TRAVEL RESTRICTIONS are to remain in place in Ireland in their current form for the "foreseeable future", according to Housing Minister Darragh O'Brien.
He's insisted that while the measures are "extremely strict", they're absolutely necessary in order to properly suppress the spread of Covid-19 before the effect of the country's vaccination programme is properly felt.
This is in spite of the fact the minister noted that "less than 1% of the third wave of infection is related to foreign travel".
"For the foreseeable future, as vaccines are being rolled out across the European Union in Ireland and in Britain, that it is likely we will see stricter measures remaining in place," Mr O'Brien said.
"We're within the European Union itself, and obviously, we look at what our European colleagues have done. And indeed with Britain, and they're grappled with this issue too. It's not just as easy that you click your fingers and borders close, and quarantine comes in place.
"But in the short term, and medium term, of course, we're going to continue to protect our country, protect our borders and take whatever measures are required to do that," he added.
"We want to get back to a situation whereby life returns back to normal as soon as we can, later this year or early next year."

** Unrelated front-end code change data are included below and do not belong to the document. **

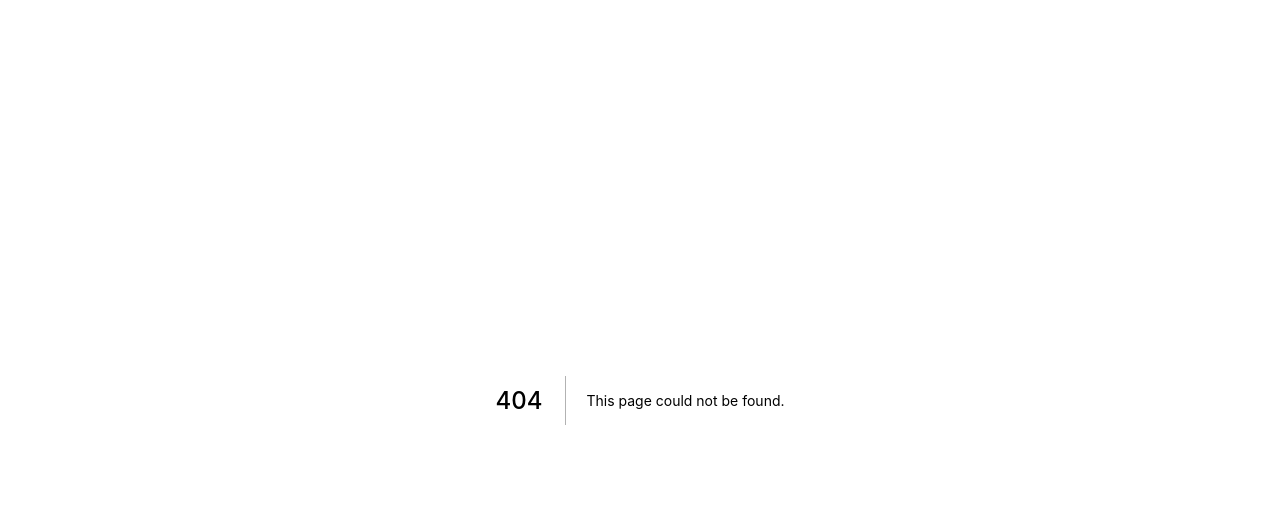
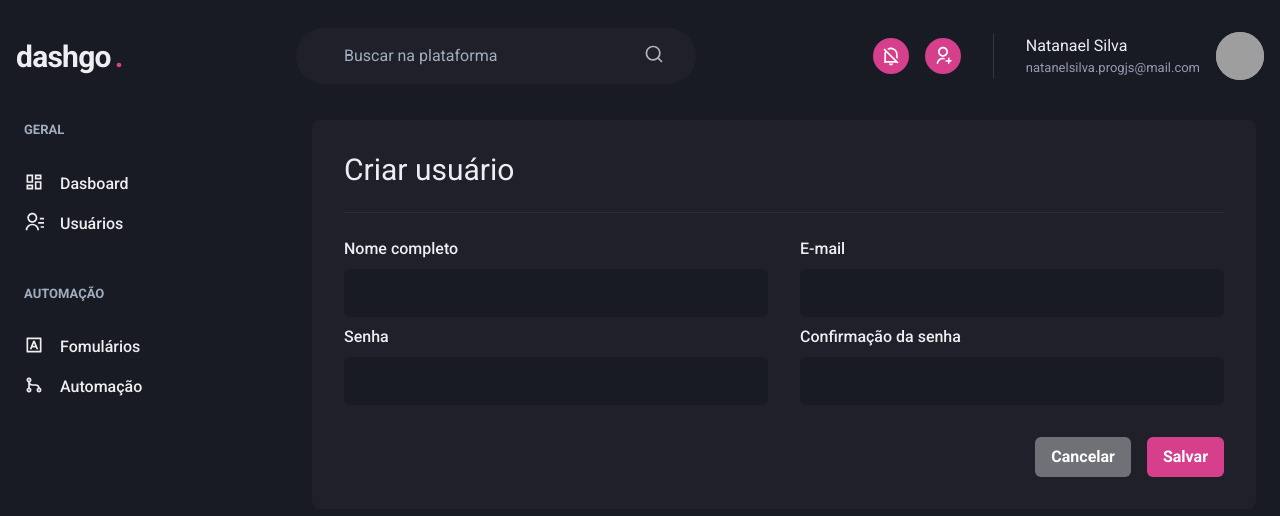
Before and after one commit to NatanSiilva/DashGo, a Next.js app: page /users/create in a window 1280 px wide. Before the commit this address had no page. Shown: the top 516 px of the page. Built offline with nearby package versions, Linux system fonts and the light colour scheme; grey boxes are pictures that could not be loaded.

Commit message:
Criaçao do form user e refatorando components

```diff
--- /dev/null
+++ b/src/components/Header/Logo.tsx
@@ -0,0 +1,12 @@
+import { Text } from "@chakra-ui/react";
+
+export function Logo() {
+  return (
+    <Text fontSize="3xl" fontWeight="bold" letterSpacing="tight" w="64">
+      dashgo
+      <Text as="span" ml={1} color="pink.500">
+        .
+      </Text>
+    </Text>
+  );
+}
--- /dev/null
+++ b/src/components/Header/NotificationsNa.tsx
@@ -0,0 +1,38 @@
+import Icon from "@chakra-ui/icon";
+import { HStack } from "@chakra-ui/layout";
+import { RiNotificationOffLine, RiUserAddLine } from "react-icons/ri";
+
+export function NotificationsNav() {
+  return (
+    <HStack
+      spacing="4"
+      mx="8"
+      pr="8"
+      py="1"
+      color="gray.300"
+      borderRightWidth={1}
+      borderColor="gray.700"
+    >
+      <Icon
+        as={RiNotificationOffLine}
+        fontSize="20"
+        bg="pink.500"
+        w="9"
+        h="9"
+        p="2"
+        borderRadius="50%"
+        color="white"
+      />
+      <Icon
+        as={RiUserAddLine}
+        fontSize="20"
+        bg="pink.500"
+        w="9"
+        h="9"
+        p="2"
+        borderRadius="50%"
+        color="white"
+      />
+    </HStack>
+  );
+}
--- /dev/null
+++ b/src/components/Header/Profile.tsx
@@ -0,0 +1,20 @@
+import { Avatar } from "@chakra-ui/avatar";
+import { Box, Flex, Text } from "@chakra-ui/layout";
+
+export function Profile() {
+  return (
+    <Flex align="center">
+      <Box mr="4" texteAlign="right">
+        <Text>Natanael Silva</Text>
+        <Text color="gray.300" fontSize="small">
+          natanelsilva.progjs@mail.com
+        </Text>
+      </Box>
+      <Avatar
+        size="md"
+        nome="Natanel Silva"
+        src="https://github.com/NatanSiilva.png"
+      />
+    </Flex>
+  );
+}
--- /dev/null
+++ b/src/components/Header/SearchBox.tsx
@@ -0,0 +1,31 @@
+import { Flex, Icon, Input } from "@chakra-ui/react";
+import { RiSearchLine } from "react-icons/ri";
+
+export function SearchBox() {
+  return (
+
+    <Flex
+    as="label"
+    flex="1"
+    py="4"
+    px="8"
+    ml="6"
+    maxWidth={400}
+    alignSelf="center"
+    color="gray.200"
+    position="relative"
+    bg="gray.800"
+    borderRadius="full"
+  >
+    <Input
+      color="gray.50"
+      variant="unstyled"
+      px="4"
+      mr="4"
+      placeholder="Buscar na plataforma"
+      _placeholder={{ color: "gray.400" }}
+    />
+    <Icon as={RiSearchLine} fontSize="20" />
+  </Flex>
+  )
+}
--- /dev/null
+++ b/src/components/Header/index.tsx
@@ -0,0 +1,30 @@
+import { Flex } from "@chakra-ui/react";
+import React from "react";
+import { Logo } from "./Logo";
+import { NotificationsNav } from "./NotificationsNa";
+import { Profile } from "./Profile";
+import { SearchBox } from "./SearchBox";
+
+export function Header() {
+  return (
+    <Flex
+      as="header"
+      w="100%"
+      maxWidth={1480}
+      h="20"
+      marginX="auto"
+      mt="4"
+      paddingX="4"
+      align="center"
+    >
+      <Logo />
+
+      <SearchBox />
+
+      <Flex align="center" ml="auto">
+        <NotificationsNav />
+        <Profile />
+      </Flex>
+    </Flex>
+  );
+}
--- /dev/null
+++ b/src/pages/users/create.tsx
@@ -0,0 +1,54 @@
+import {
+  Box,
+  Button,
+  Divider,
+  Flex,
+  Heading,
+  HStack,
+  SimpleGrid,
+  VStack,
+} from "@chakra-ui/react";
+import React from "react";
+import { Input } from "../../components/Form/input";
+import { Header } from "../../components/Header";
+import { Sidebar } from "../../components/Sidebar";
+
+export default function CreateUser() {
+  return (
+    <Box>
+      <Header />
+      <Flex w="100%" my="6" mx="auto" px="6" maxWidth={1480}>
+        <Sidebar />
+
+        <Box flex="1" borderRadius={8} bg="gray.800" p="8">
+          <Heading size="lg" fontWeight="normal">
+            Criar usuário
+          </Heading>
+          <Divider my="6" borderColor="gray.700" />
+          <VStack space="8">
+            <SimpleGrid minChildWidth="240px" spacing="8" w="100%">
+              <Input name="name" label="Nome completo" />
+              <Input name="email" type="email" label="E-mail" />
+            </SimpleGrid>
+
+            <SimpleGrid minChildWidth="240px" spacing="8" w="100%">
+              <Input name="password" type="password" label="Senha" />
+              <Input
+                name="password_confirmation"
+                type="password"
+                label="Confirmação da senha"
+              />
+            </SimpleGrid>
+          </VStack>
+
+          <Flex mt="8" justify="flex-end">
+            <HStack spacing="4">
+              <Button colorScheme="whiteAlpha">Cancelar</Button>
+              <Button colorScheme="pink">Salvar</Button>
+            </HStack>
+          </Flex>
+        </Box>
+      </Flex>
+    </Box>
+  );
+}
```
Also changed, not shown: src/components/Header.tsx (deleted, +0 -100 lines), src/components/Pagination.tsx (added, +59 -0 lines), src/pages/users/index.tsx (+89 -0 lines).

Mr O'Brien added that the vaccination programme needed to be nimble and agile to respond to changes, and later defended the country's decision to introduce mandatory quarantine.